'We have evidence that Andrew was calm at the time of his shooting,' CMHA executive director says
The Canadian Mental Health Association (CMHA) is joining a chorus of calls for a coroner's inquest into the death of Andrew Loku, the Toronto man who was fatally shot by police in July 2015.
"We have evidence that Andrew was calm at the time of his shooting," CMHA Toronto executive director Steve Lurie told CBC's Metro Morning on Friday.
He said while the CMHA provided the Special Investigations Unit with that evidence, "they came to a different conclusion and that's the purpose of having an inquest."
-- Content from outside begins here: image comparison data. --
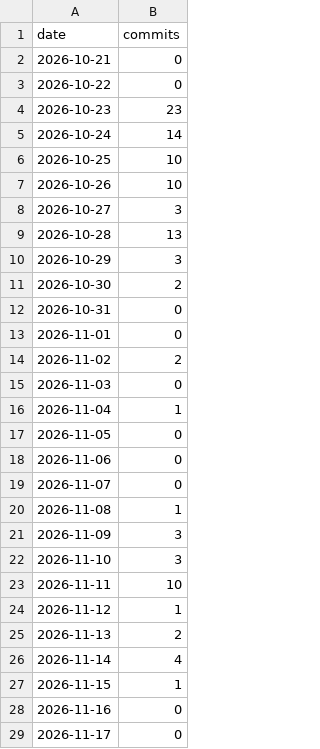
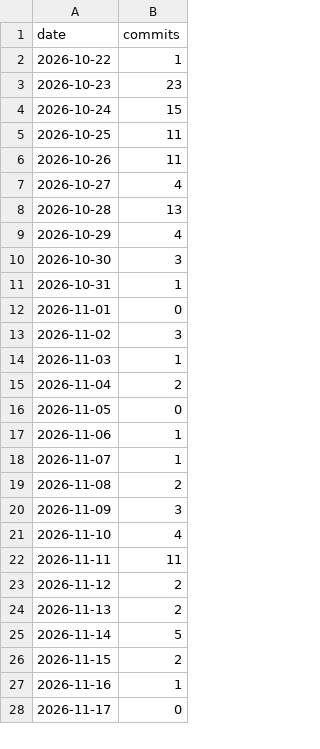
Before and after one commit to MeazbahMehedi/MeazbahMehedi, a CSV file: data/daily-commits.csv, drawn as a sheet; only a part is shown; the diff covers the shown part only.

```diff
--- a/data/daily-commits.csv
+++ b/data/daily-commits.csv
@@ -1,29 +1,28 @@
 date,commits
-2026-10-21,0
-2026-10-22,0
+2026-10-22,1
 2026-10-23,23
-2026-10-24,14
-2026-10-25,10
-2026-10-26,10
-2026-10-27,3
+2026-10-24,15
+2026-10-25,11
+2026-10-26,11
+2026-10-27,4
 2026-10-28,13
-2026-10-29,3
-2026-10-30,2
-2026-10-31,0
+2026-10-29,4
+2026-10-30,3
+2026-10-31,1
 2026-11-01,0
-2026-11-02,2
-2026-11-03,0
-2026-11-04,1
+2026-11-02,3
+2026-11-03,1
+2026-11-04,2
 2026-11-05,0
-2026-11-06,0
-2026-11-07,0
-2026-11-08,1
+2026-11-06,1
+2026-11-07,1
+2026-11-08,2
 2026-11-09,3
-2026-11-10,3
-2026-11-11,10
-2026-11-12,1
+2026-11-10,4
+2026-11-11,11
+2026-11-12,2
 2026-11-13,2
-2026-11-14,4
-2026-11-15,1
-2026-11-16,0
+2026-11-14,5
+2026-11-15,2
+2026-11-16,1
 2026-11-17,0
```
Also changed, not shown: 1 added row and 3 edited cells elsewhere in this file, 12 other files.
The Special Investigations Unit, which investigates all cases in Ontario in which civilians are killed or injured by police officers, determined that Loku, 45, was shot by Toronto police around midnight on July 5, 2015.
The shooting happened at an apartment complex near Rogers and Caledonia Roads, after Loku refused to comply with demands to drop a hammer and threatened to kill a friend of a guest in the apartment.
Three investigators and three other forensic investigators were assigned to probe the incident. They determined that the officer did not exceed "the ambit of justifiable force in the circumstances" and that no charges would be laid.
'Limited to looking at police actions'
Lurie says the CMHA handed video evidence over to the SIU, showing Loku leaving the apartment where the conflict started. He says the video also shows Loku walking slowly towards police with the hammer lowered in his hand.
Lurie believes the "issue" that Loku was having with one of his neighbours had been resolved by the time police arrived, "yet we have the findings of the SIU, which were pretty much limited to looking at police actions and not what had happened during the event itself."
'He was doing okay at the time'
Loku lived in a facility that housed people with mental health issues and Lurie said he had been doing well there.
"He had just graduated from college. He was a respected member of the community. He had formed a band ... so the evidence we have is that he was doing okay at the time," Lurie said.
Regardless of what Loku may have been going through that night, Lurie says, "in this instance, unfortunately, once again non-violent de-escalation was not used."
For Lurie, that is the most troubling aspect of the fatal police shooting.
"If he was demonstrating behaviour that was not normal, there are police crisis intervention teams that could have been called to meet with him," Lurie said.
Lurie says Loku's death highlights the need for police to improve their efforts to train officers and employ non-violent de-escalation techniques.
Calls for an inquest into Loku's death have already come from his family, the African Canadian Legal Clinic, former chair of the Toronto Police Service Board Alok Mukherjee and from the Black Lives Matter movement, which staged a protest outside police headquarters for two weeks.
Protesters have also been calling on for charges against the officer who shot and killed Loku, and the relese of the officer's name.
Lurie says an inquest into the Toronto man's death would at least help people "get to the bottom of what actually happened and how these tragedies can be prevented in the future."